Saturday, September 19, 2009

Singapore Writers Festival 2009

THE SINGAPORE WRITERS FESTIVAL (SWF) 2009 aims to uncover new voices and reconnect with the old, making room for both mainstream and alternative literature. Several writers appearing at the festival share their thoughts on the theme, “unDERcovers,” and what they are looking forward to at the festival come October 24-November 1, 2009 with TAN MAY LEE

JOHN BOYNE: “I’ve never been to Singapore before, which was one of the reasons I was so delighted to accept the invitation. I know very little about Singapore, but I plan on reading about the city state in advance—probably some contemporary writers, too—and I’m certainly going to make time to do a little exploration of my own. Perhaps it will show up in a future novel then!”

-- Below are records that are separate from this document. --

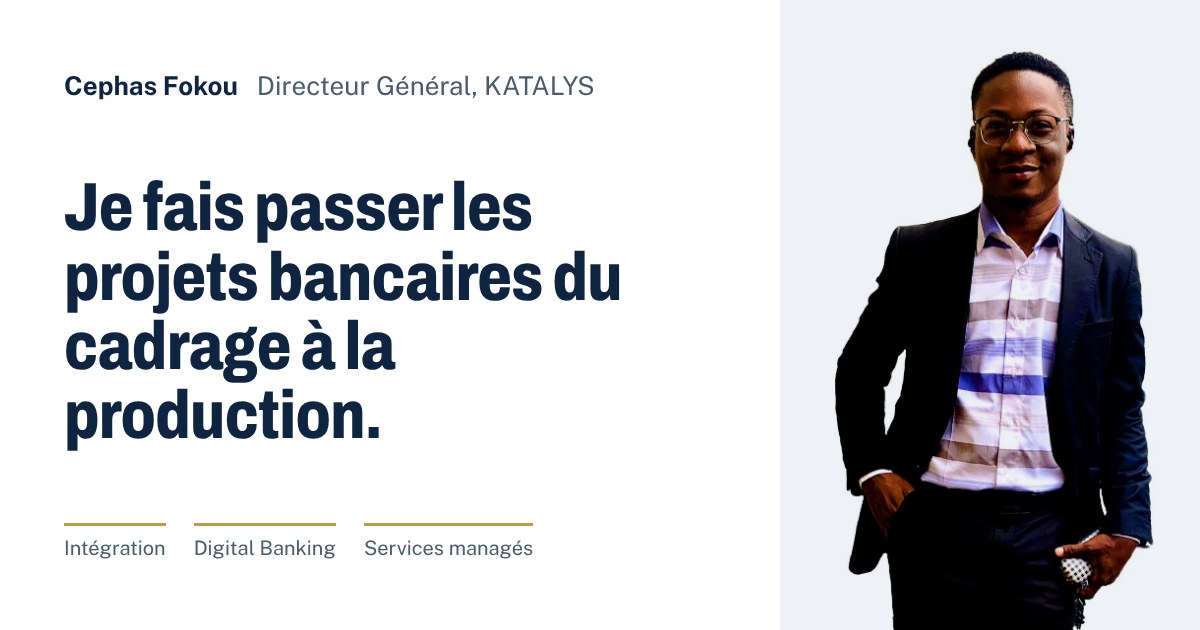
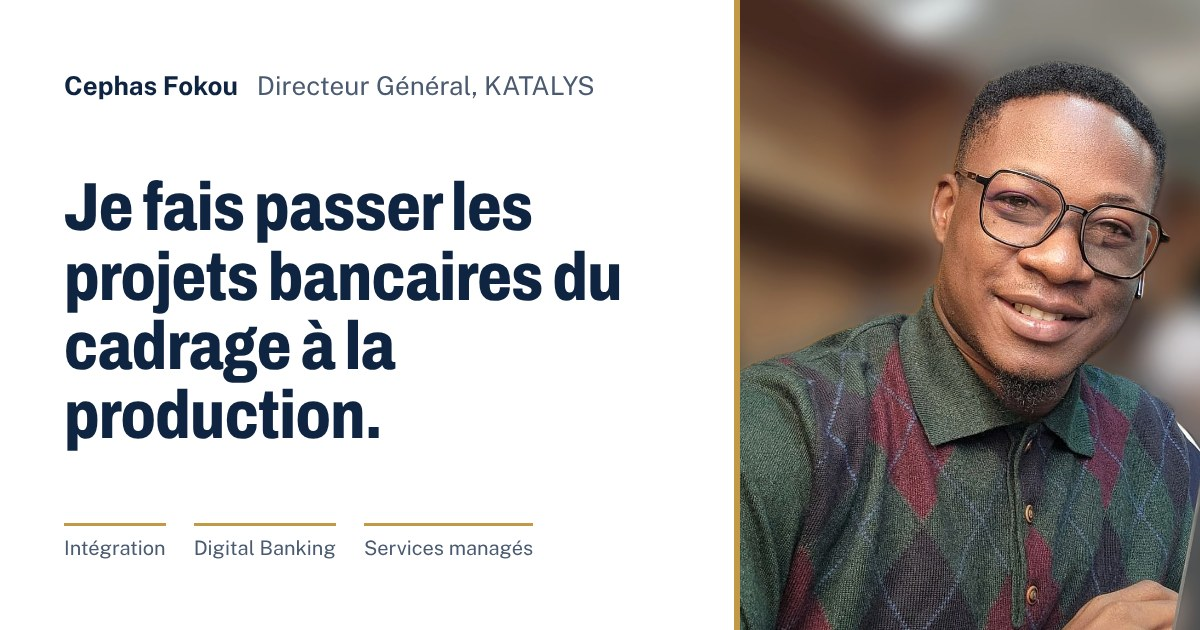
Nouvelle photo de profil retouchée (accueil, À propos, aperçu de partage)
Claude-Session: https://claude.ai/code/session_01BM12gdtAXcWGzkQSx2Grwg

diff --git a/src/styles.css b/src/styles.css
@@ -434,7 +434,7 @@ main:focus {
 }
 
 .hero__text {
-  padding: clamp(56px, 9vw, 120px) 0 clamp(56px, 8vw, 104px);
+  padding: clamp(56px, 8vw, 104px) 0;
 }
 
 .hero__role {
@@ -468,17 +468,17 @@ main:focus {
 }
 
 .hero__portrait {
-  margin: 0;
-  align-self: end;
-  background: var(--mist);
+  margin: clamp(40px, 6vw, 72px) 0;
+  align-self: center;
+  border-bottom: 4px solid var(--brass);
 }
 
 .hero__portrait img {
   width: 100%;
-  max-height: 640px;
+  aspect-ratio: 4 / 5;
+  max-height: 600px;
   object-fit: cover;
-  object-position: top center;
-  mix-blend-mode: multiply;
+  object-position: center top;
 }
 
 @media (max-width: 900px) {
@@ -499,8 +499,8 @@ main:focus {
     max-width: 420px;
   }
 
-  .hero__portrait img {
-    max-height: 460px;
+  .hero__portrait {
+    margin: 0 0 48px;
   }
 }
 
@@ -1030,7 +1030,6 @@ main:focus {
   aspect-ratio: 4 / 5;
   object-fit: cover;
   object-position: top;
-  mix-blend-mode: multiply;
 }
 
 .about__side .h3 {

diff --git a/src/pages/home/index.js b/src/pages/home/index.js
@@ -27,7 +27,7 @@ export const Home = () => {
             </div>
           </div>
           <figure className="hero__portrait">
-            <img src={hero.portrait} alt={t("home.portraitAlt")} width="869" height="1200" />
+            <img src={hero.portrait} alt={t("home.portraitAlt")} width="920" height="1150" />
           </figure>
         </div>
       </section>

MIGUEL SYJUCO: “I’m really looking forward to learning more about my fellow writers and their work. I am ashamed that I am not as Asian-centric as I ought to be, and I hope that the SWF in October 2009 will be another important step towards remedying that tilt. Alas, historically the Philippines has had an affinity with the United States, our former colonisers, and because I later studied in New York and am now living in Montreal, I tend to miss out on a lot of the exciting literary happenings in Asia. I’ll be attending the festival not only as a writer, but as a voracious reader as well, so I’ll be able to see both sides of what the festival is famous for doing so well. Also, I can’t wait to have a Singapore Sling at the world-famous Raffles Hotel, and eat a lot of stingray. I know I’ll leave Singapore several kilos heavier, with my notebook filled with ideas, and lugging overweight luggage brimming with books from the writers I’ll meet there. That sounds to me like the definition of a successful festival!”

SHAMINI FLINT: “I look forward to meeting book people—both writers and readers!”

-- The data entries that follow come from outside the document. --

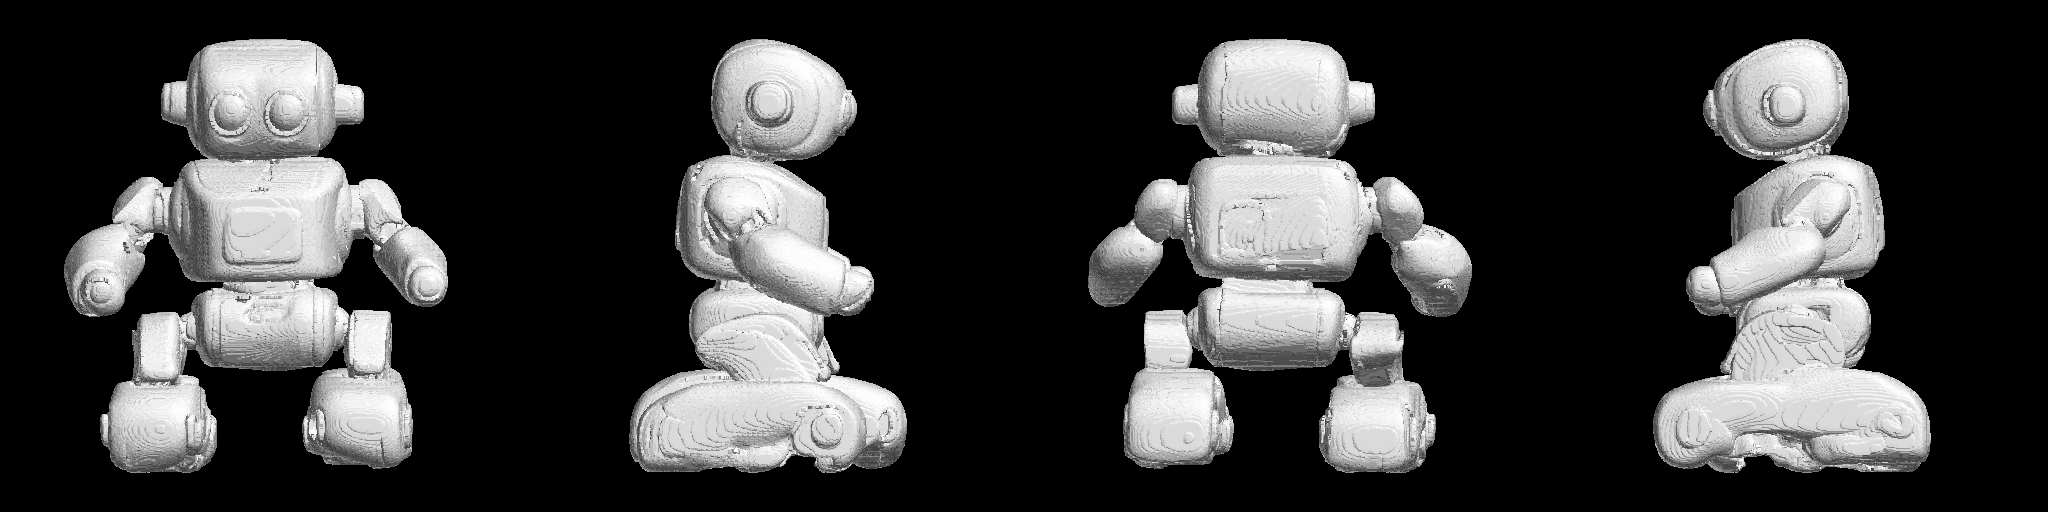
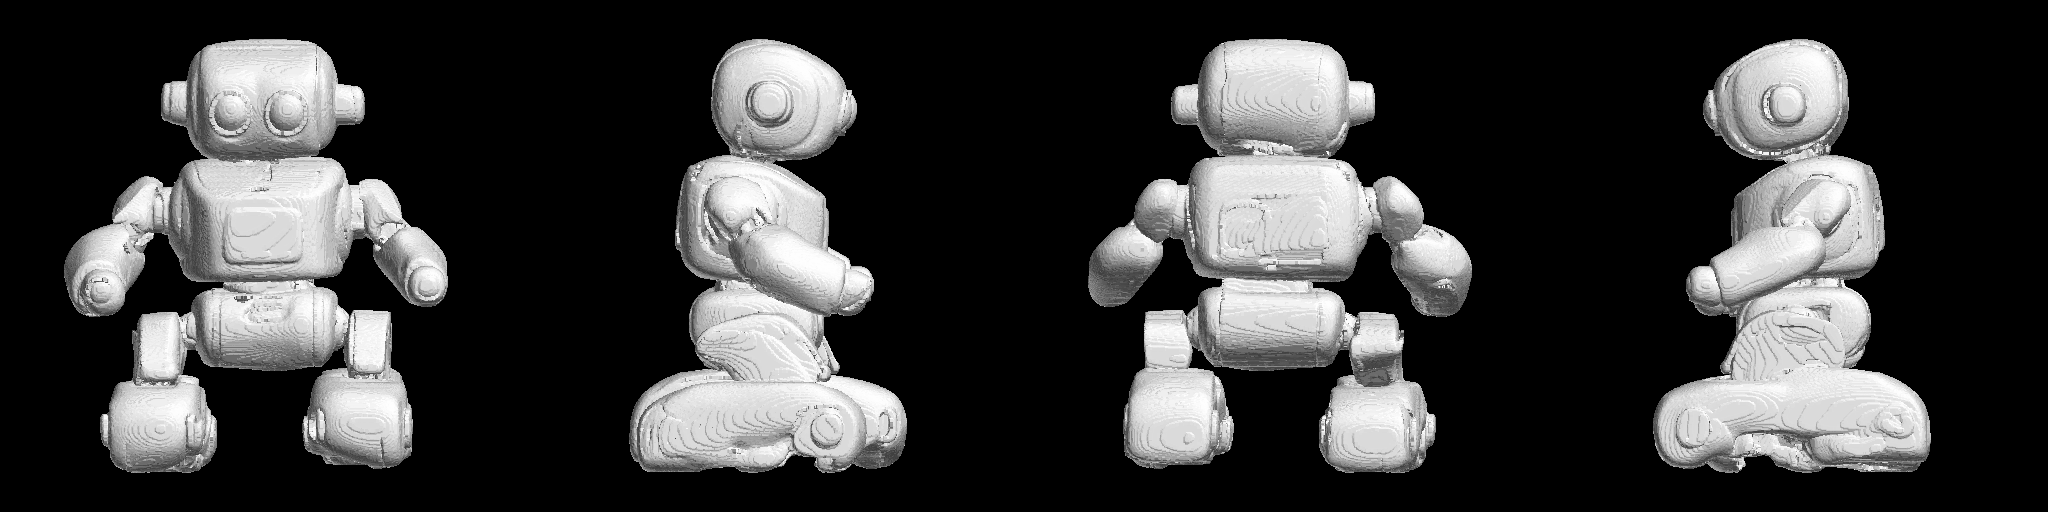
feat(trellis2): five rounds of Taubin take the lattice's terraces off
A surface crossing the lattice at a shallow angle comes out in steps.
Surface nets averages them away where a feature spans several cells and
has nothing to work with where it does not: the dragon's wing membranes
are one or two cells thick and came out as flat terraces a cell apart,
which is what read as the membrane being ruined.

Taubin's second pass is what makes smoothing safe here. The positive pass
is an ordinary Laplacian, which takes the steps off and pulls the model
in; the negative pass pushes back out at a slightly larger factor, and
the pair leaves the volume where it was - measured 1.0017x on the dragon
and 1.0007x at five rounds, with the median vertex moving 0.13 of a cell
and the 99th centile 0.28. **Creases survive it**: the beetle's panel
lines and the recess in its head are still sharp at ten rounds, because a
crease is a feature the whole neighbourhood agrees on and a terrace is
not. Five is the default; three already clears the terracing, ten begins
to soften a crease. It costs 2 s on the dragon and 7 s on the robot.

Three other approaches were measured and are not here. Carving at 1024
takes the steps off too and loses 13-14% of the solid's volume, because
the walls are relatively thinner on a finer lattice and the rays get
behind them. Swapping the chamfer distance in surface nets for the exact
Euclidean one changes the roughness by 0.001 of a cell and costs 8 s, so
the chamfer was never the problem. And putting the surface back where the
[…]

diff --git a/runners/trellis2/shell.py b/runners/trellis2/shell.py
@@ -99,9 +99,13 @@ class ShellReport:
     crossing_edges: int = 0
     faces: int = 0
     vertices: int = 0
+    smooth_rounds: int = 0
+    smooth_moved_cells: float = 0.0
+    smooth_moved_p99_cells: float = 0.0
     rasterize_sec: float = 0.0
     occupancy_sec: float = 0.0
     extract_sec: float = 0.0
+    smooth_sec: float = 0.0
     device: str = ""
 
     def as_dict(self) -> dict[str, Any]:
@@ -284,6 +288,50 @@ def _surface_nets(
     return trimesh.Trimesh(vertices=position, faces=triangles, process=False), int(len(quad))
 
 
+def _smooth_taubin(
+    vertices: np.ndarray, faces: np.ndarray, rounds: int, lam: float = 0.5, mu: float = -0.53
+) -> tuple[np.ndarray, float, float]:
+    """Take the lattice's terraces off the surface without shrinking it.
+
+    **A surface that crosses the lattice at a shallow angle comes out in
+    steps.** Surface nets places one vertex per boundary cell and averages the
+    crossings on its edges, which smooths a corner that spans several cells but
+    has nothing to work with on a membrane one or two cells thick: the dragon's
+    wings came out as flat terraces a cell apart, and no choice of distance
+    field moves them (measured 2026-09-13: swapping the chamfer distance for the
+    exact Euclidean one changed the roughness by 0.001 of a cell).
+
+    Taubin's two steps are what fixes it. The positive pass is an ordinary
+    Laplacian, which removes the steps and shrinks the model; the negative pass
+    pushes back out at a slightly larger factor, and the pair leaves the volume
+    where it was - measured 1.0017x on the dragon and 1.0007x on the beetle at
+    five rounds, with vertices moving a median of 0.13 and 0.18 of a cell.
+    **Creases survive it**: the beetle's panel lines and the recess in its head
+    are still sharp at ten rounds, because a crease is a feature the whole
+    neighbourhood agrees on and a terrace is not.
+
+    Returns the new vertices and how far they moved, median and 99th centile,
+    in the units the vertices are in.
+    """
+    if rounds <= 0:
+        return vertices, 0.0, 0.0
+    edges = np.concatenate([faces[:, [0, 1]], faces[:, [1, 2]], faces[:, [2, 0]]])
+    edges = np.concatenate([edges, edges[:, ::-1]])
+    who = edges[:, 0]
+    count = np.bincount(who, minlength=len(vertices)).astype(np.float64)
+    live = count > 0
+    safe = np.where(live, count, 1.0)[:, None]
+    moving = vertices.copy()
+    for _ in range(int(rounds)):
+        for step in (lam, mu):
+            total = np.zeros_like(moving)
+            np.add.at(total, who, moving[edges[:, 1]])
+            delta = np.where(live[:, None], total / safe - moving, 0.0)
+            moving += step * delta
+    moved = np.linalg.norm(moving - vertices, axis=1)
+    return moving, float(np.median(moved)), float(np.percentile(moved, 99))
+
+
 def _drop_islands(
     solid: np.ndarray, min_corners: int, structure: np.ndarray
 ) -> tuple[np.ndarray, int, int]:
@@ -317,6 +365,7 @@ def solidify(
     fill_cavities: bool = True,
     device: str | None = None,
     island_corners: int = 64,
+    smooth: int = 5,
 ) -> tuple[trimesh.Trimesh, ShellReport]:
     """Turn a surface into a closed solid.
 
@@ -337,6 +386,13 @@ def solidify(
         fill_cavities: Band only. Fill every pocket the outside cannot reach.
             Carving always fills them.
         device: Where the rays run; `None` picks the GPU when there is one.
+        smooth: Rounds of Taubin smoothing on the extracted surface, which is
+            what takes the lattice's terraces off a thin wall (see
+            `_smooth_taubin`). **Measured 5** (2026-09-13): three already
+            removes the terracing on the dragon's wings, five is smoother
+            still, and at ten the beetle's panel lines are beginning to soften.
+            The volume moves by 0.07-0.17% and the median vertex by a fifth of
+            a cell. 0 turns it off.
         island_corners: Carving only. A piece of solid not connected to the
             rest and smaller than this many corners is air. **Measured 64**
             (2026-09-12, 512 specimen): the strays are 1-4 cells across, and
@@ -454,9 +510,24 @@ def solidify(
     shell, crossings = _surface_nets(solid, distance, pad, scale, origin)
     del solid, distance
     report.crossing_edges = crossings
+    report.extract_sec = round(time.perf_counter() - mark, 2)
+
+    if smooth > 0:
+        mark = time.perf_counter()
+        cell = 1.0 / max(int(grid), 1) * max(extent, 1e-12)
+        moved, median, p99 = _smooth_taubin(
+            np.asarray(shell.vertices, dtype=np.float64),
+            np.asarray(shell.faces, dtype=np.int64),
+            int(smooth),
+        )
+        shell = trimesh.Trimesh(vertices=moved, faces=shell.faces, process=False)
+        report.smooth_rounds = int(smooth)
+        report.smooth_moved_cells = round(median / cell, 3)
+        report.smooth_moved_p99_cells = round(p99 / cell, 3)
+        report.smooth_sec = round(time.perf_counter() - mark, 2)
+
     report.faces = int(len(shell.faces))
     report.vertices = int(len(shell.vertices))
-    report.extract_sec = round(time.perf_counter() - mark, 2)
     return shell, report
 
 

diff --git a/tests/test_shell.py b/tests/test_shell.py
@@ -201,6 +201,43 @@ def test_a_speck_in_the_air_is_not_part_of_the_carved_solid() -> None:
     assert report.solid_corners == report_kept.solid_corners - report.island_corners_dropped
 
 
+def test_the_smoothing_takes_the_terraces_off_and_leaves_the_volume() -> None:
+    """Taubin's two passes remove the lattice's steps without shrinking the solid.
+
+    A sphere is the case that shows both halves: every step on it is the
+    lattice's, so roughness has to fall a long way, and a Laplacian alone would
+    pull it in. The volume is what says the negative pass is doing its job.
+    """
+    ball = trimesh.creation.icosphere(subdivisions=4)
+    rough, report = solidify(ball, grid=64, mode="carve", smooth=0)
+    smooth, smooth_report = solidify(ball, grid=64, mode="carve", smooth=5)
+
+    assert report.smooth_rounds == 0, report.smooth_rounds
+    assert smooth_report.smooth_rounds == 5, smooth_report.smooth_rounds
+    assert len(smooth.vertices) == len(rough.vertices), "smoothing must not retopologize"
+    assert len(smooth.faces) == len(rough.faces)
+
+    def roughness(mesh: trimesh.Trimesh) -> float:
+        """Mean distance from a vertex to the average of its neighbours."""
+        v = np.asarray(mesh.vertices, dtype=np.float64)
+        f = np.asarray(mesh.faces, dtype=np.int64)
+        e = np.concatenate([f[:, [0, 1]], f[:, [1, 2]], f[:, [2, 0]]])
+        e = np.concatenate([e, e[:, ::-1]])
+        total = np.zeros_like(v)
+        np.add.at(total, e[:, 0], v[e[:, 1]])
+        count = np.bincount(e[:, 0], minlength=len(v)).astype(np.float64)
+        live = count > 0
+        return float(np.linalg.norm(total[live] / count[live, None] - v[live], axis=1).mean())
+
+    before, after = roughness(rough), roughness(smooth)
+    assert after < 0.5 * before, (before, after)
+    assert 0.97 < smooth.volume / rough.volume < 1.03, smooth.volume / rough.volume
+    # **The report has to say how far it moved**, because that is the only
+    # number telling an operator whether the surface they asked to keep is
+    # still where they left it.
+    assert 0.0 < smooth_report.smooth_moved_cells < 1.0, smooth_report.smooth_moved_cells
+
+
 def main() -> int:
     """Run every test."""
     tests = [v for k, v in sorted(globals().items()) if k.startswith("test_")]

diff --git a/runners/trellis2/config.py b/runners/trellis2/config.py
@@ -376,6 +376,17 @@ SHELL_FILL_CAVITIES: bool = _bool("TRELLIS2_SHELL_FILL_CAVITIES", True)
 # 0 keeps every piece. `metrics.post.shell.islands_dropped` counts them.
 SHELL_ISLAND_CORNERS: int = _int("TRELLIS2_SHELL_ISLAND_CORNERS", 64)
 
+# Carve only: rounds of Taubin smoothing on the extracted surface. **A surface
+# that crosses the lattice at a shallow angle comes out in steps**, and surface
+# nets cannot smooth them on a wall one or two cells thick - the dragon's wings
+# came out as flat terraces a cell apart. Taubin's second, negative pass is what
+# makes this safe: the volume moves 0.07-0.17% and the median vertex a fifth of
+# a cell, while the beetle's panel lines are still sharp at twice this many
+# rounds. **Measured 5** (2026-09-13): three already clears the terracing, five
+# is smoother, ten begins to soften a crease. 0 turns it off, and the surface is
+# then exactly the boundary of the lattice's occupancy.
+SHELL_SMOOTH: int = _int("TRELLIS2_SHELL_SMOOTH", 5)
+
 # Separate the touching sheets, cut what cannot be oriented, and close the
 # seams, so that the mesh is a closed orientable manifold. **After the shell
 # this only separates surface-nets sheets that touch along an edge** and

diff --git a/runners/trellis2/pipeline.py b/runners/trellis2/pipeline.py
@@ -1138,6 +1138,7 @@ def _postprocess(
             thickness=config.SHELL_THICKNESS,
             fill_cavities=config.SHELL_FILL_CAVITIES,
             island_corners=config.SHELL_ISLAND_CORNERS,
+            smooth=config.SHELL_SMOOTH,
         )
         report["shell"] = shell_report.as_dict()
         report["shell_sec"] = round(time.perf_counter() - mark, 2)

diff --git a/README.md b/README.md
@@ -44,7 +44,7 @@ runner reports `forward_axis: null` and why these were turned by hand
 
 ![TRELLIS.1 mesh](assets/trellis1_mesh.png)
 
-**TRELLIS.2 at 1024** — 1,503,346 faces, a solid carved out of the surface:
+**TRELLIS.2 at 1024** — 1,502,600 faces, a solid carved out of the surface:
 watertight, one part, and what gets printed.
 
 ![TRELLIS.2 mesh](assets/trellis2_mesh.png)
@@ -73,18 +73,25 @@ held against the image it came from.
 The legs keep their segments and the horn its curve; the wing membranes come
 through with the ribs in them, and the tail keeps its spikes.
 
-**Two things these do not do, both measured.** Corners read as softened, and
-**the decoder is not what softens them** - generated with the carve off, its
-own surface comes out at 7,402,100 faces with the panel creases and the
-cylinders sharp. What blunts them is the carve, which rebuilds the model as a
-printable solid on a lattice of 512 cells - 0.16 mm on an 80 mm print - and
-leaves that quantisation behind as a fine corduroy on flat panels. Carving on
-the lattice the shape was decoded on (`TRELLIS2_SHELL_GRID=1024`) takes the
-corduroy off and cost 102 s more on the beetle, **but it is not simply better**
-- the rays reach further through the gaps that are left, and the solid loses
-9-15% of its volume. It buys a different solid, not a finer one, which is why
-512 is the default. `TRELLIS2_SHELL=off` hands back the decoder's surface,
-which is sharper still and neither watertight nor printable.
+**What the lattice costs, and what is done about it.** The carve rebuilds the
+model as a printable solid on a lattice of 512 cells, 0.16 mm on an 80 mm
+print, and a surface crossing that lattice at a shallow angle comes out in
+steps. Surface nets averages them away where a feature spans several cells and
+cannot where it does not: the dragon's wings are one or two cells thick, and
+they came out as flat terraces. **Five rounds of Taubin smoothing take those
+off** (`TRELLIS2_SHELL_SMOOTH`), which is the second pass being a push back out
+rather than a second pull in - the volume moves 0.07-0.17% and the median
+vertex a fifth of a cell, and the beetle's panel lines are still sharp at twice
+as many rounds. It costs about 5 s.
+
+Two things that do not work, both measured. Carving on the lattice the shape
+was decoded on (`TRELLIS2_SHELL_GRID=1024`) takes the steps off too, **but it
+is not simply better**: the rays reach further through the gaps that are left,
+and the solid loses 13-14% of its volume. And putting the surface back exactly
+where the decoder drew it collapses every thin wall to nothing, because the
+decoder's membranes have no thickness to begin with and both sides of the slab
+land on the same sheet. `TRELLIS2_SHELL=off` hands back that surface, which is
+sharper than anything here and neither watertight nor printable.
 
 **And the colour comes out flatter than the image**: the beetle's red and blue
 trim is gone. Counting pixels whose strongest and weakest channel
@@ -197,22 +204,22 @@ is quoted is the median of the rest:
 |---|--:|--:|--:|
 | Load the weights | 15.2 s | 63.6 s | 63.4 s |
 | Preprocess and condition | 0.4 s | 1.9 s | 3.2 s |
-| Sparse structure | 13.2 s | 16.9 s | 19.9 s |
+| Sparse structure | 13.2 s | 16.9 s | 19.8 s |
 | Structured latent | 31.6 s | 22.2 s | 163.0 s |
 | Decode to a mesh | 2.6 s | 5.2 s | 19.7 s |
-| **Generate the shape** | **47.7 s** | **46.2 s** | **205.6 s** |
-| Sample the texture latent | — | 13.2 s | 93.8 s |
-| Post-processing | 22.4 s | 40.5 s | 85.4 s |
-| **End to end, weights already loaded** | **70.1 s** | **103.1 s** | **387.0 s** |
-| Faces out | 517,498 | 1,503,006 | 1,503,346 |
-| Peak VRAM | 12.6 GB | 5.9 GB | 16.5 GB |
+| **Generate the shape** | **47.7 s** | **46.3 s** | **205.6 s** |
+| Sample the texture latent | — | 13.2 s | 93.9 s |
+| Post-processing | 22.4 s | 46.3 s | 90.5 s |
+| **End to end, weights already loaded** | **70.1 s** | **108.4 s** | **391.9 s** |
+| Faces out | 517,498 | 1,502,212 | 1,502,600 |
+| Peak VRAM | 12.6 GB | 5.8 GB | 16.5 GB |
 
 **They are not the same job.** TRELLIS.1 generates a surface and cleans it;
 TRELLIS.2 also samples a second latent for colour, carves a printable solid
 out of the surface, decodes the colours onto that solid's own grid and bakes a
-2048² texture — which is where its post-processing goes (at 1024: 12.7 s to
-decimate, 15.8 s to carve, 40.4 s for the colours, 5.3 s for the atlas, 6.9 s
-to make it a manifold). Both come back watertight, in one part and
+2048² texture — which is where its post-processing goes (at 1024: 13.0 s to
+decimate, 22.2 s to carve and smooth, 39.4 s for the colours, 5.4 s for the
+atlas, 6.2 s to make it a manifold). Both come back watertight, in one part and
 consistently wound, checked on the meshes these numbers came from.
 
 TRELLIS.1's post-processing was 60 s when this table was first written; the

MUHAMMAD HAJI SALLEH: “The better writers have always been people with alternative ideas. They urge us to return to the great tradition or to escape it. They do not go with the flow of the times, but often go against it—to remind their readers of what should and should not be. It is the alternative ideas, too, that move a civilisation, bring new colours and perspectives in interpreting new situations.”

RAJAT DAS: “At the festival, and as a consequence of it, I look forward to a change in the literary climate of Singapore.”

O THIAM CHIN: “It’s my first time participating in the SWF, and I’m really open to anything, especially meeting fellow book lovers, publishers and, of course, the more experienced writers, and maybe pick up a few tips from them. Plus my new short-story collection, Never Been Better, will be publicised during the festival, and I’m curious to see how it will be received!”

WENA POON: “Compared to festivals abroad, the SWF is special because our literary community is so tightly knit and because it is only held once every two years. So it’s like a big family reunion. You may call it the Hari Raya or Chinese New Year of the literary world! I’m looking forward to meeting old and new readers at my book launches, buying books and meeting other writers. I hope to come out of the festival with a clearer understanding of how Singapore can relate to the international literary community in the digital age.”

TAICHI YAMADA: “I’ve never been to Singapore before. I cannot even speak much English, so I’m a little worried about how well we can communicate, but I’m really excited about visiting a place I’ve never been to.”

HYEJIN KIM: “I look forward to the energy that will surely be generated by the festival and the opportunity to meet writers from other backgrounds. Being able to exchange ideas with other writers and readers should be an interesting and productive experience.”

KATE McCAFFREY: “I was in Singapore in 1989 with my parents and sister and a friend. My mother had been stationed at Changi for two years back in the 1960s, so we went on a tour down memory lane. She was overwhelmed by the changes that had occurred in the intervening 20 years or so. My expectations are that it will be even more different and unrecognisable this time round! I love the idea of promoting alternative literature—our bookshops and the general reading public are both saturated with formulaic, popular fiction that I often find uninspiring and unoriginal. I think the diversity that such a festival provides is to be commended.”

MAREE DAWES: “I’ve only been to Singapore once in 1996. I’m looking forward to seeing how it has changed, and also doing some writing while immersed in the cosmopolitan environment. One of my favourite writing techniques is placing two disparate ideas together, so a festival promoting alternative literature with writers from different cultures and a range of writing genres sounds like a very exciting place!”

Reproduced from the Singapore Writers Festival 2009 issue of Quill magazine


Anonymous Anonymous said...

I am looking forward to meeting Miguel Syjuco, O Thiam Chin, John Boyne and Taichi Yamada!

Friday, September 18, 2009 5:58:00 PM  

Post a Comment

<< Home